Las Vegas has had people taking shelter in its stormwater tunnels. A somewhat less frightening prospect showed up last week in an Australian storm pipe: a wombat.
If you’re responsible for maintaining stormwater pipes, finding and fixing leaks, or detecting illegal connections, you’ve likely used video cameras to inspect the system, and that’s just what staff in the city of Launceton, Tasmania, were doing when they discovered the critter.
Wombats are stocky little marsupials, mostly nocturnal, that can grow to about three feet long. They look a bit like huge guinea pigs and have impressively solid claws for burrowing. This one retreated rapidly as the camera approached. (You can see the video here.)
The pipe was more than 30 feet underground and 300 millimeters, or a little less than a foot, in diameter, which the video shows was a snug fit for the critter, but probably just about the right size for a burrow.

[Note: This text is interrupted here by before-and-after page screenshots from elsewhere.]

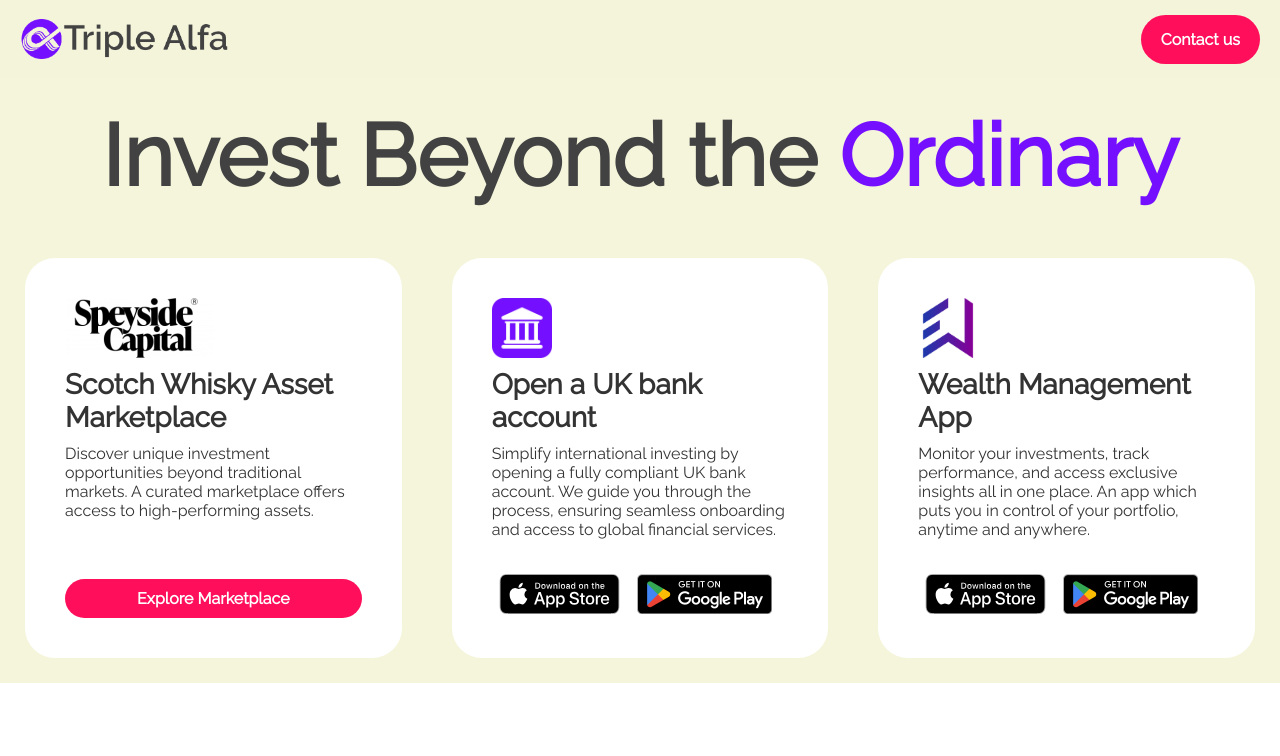
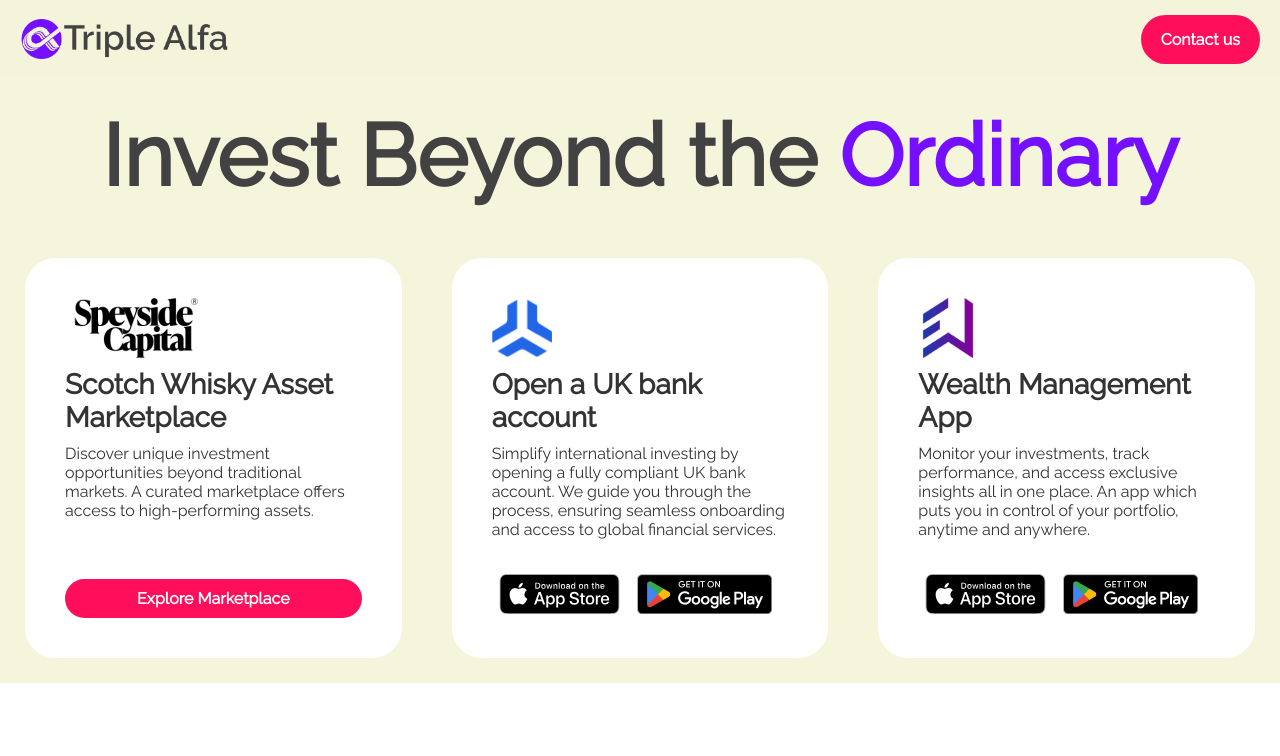
Before and after one commit to Adam-deb/Triplealfa, a Next.js app: page / in a window 1280 px wide. Shown: the top 756 px of the page. Built offline with nearby package versions, Linux system fonts and the light colour scheme.

Commit message:
added Gemba logo

```diff
--- a/src/app/page.js
+++ b/src/app/page.js
@@ -50,7 +50,7 @@
                     </Link>
                 </div>
                 <div className={styles.propositionCard}>
-                    <Image src="/bankIcon.png" height={60} width={60} className={styles.propositionCardIcon}/>
+                    <Image src="/gembaLogo.png" height={60} width={60} className={styles.propositionCardIcon}/>
                     <h3 className={styles.propositionCardHeading}>Open a UK bank account</h3>
                     <p className={styles.propositionCardDescription}>Simplify international investing by opening a fully compliant UK bank account. We guide you through the process, ensuring seamless onboarding and access to global financial services.</p>
                     <div className={styles.storeButtonsContainer}>
```
Also changed, not shown: public/gembaLogo.png (added).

Once the wombat was safely out of the pipe, the city blocked off the end of the pipe with a grate.
What’s the oddest thing you’ve found during a stormwater pipe inspection?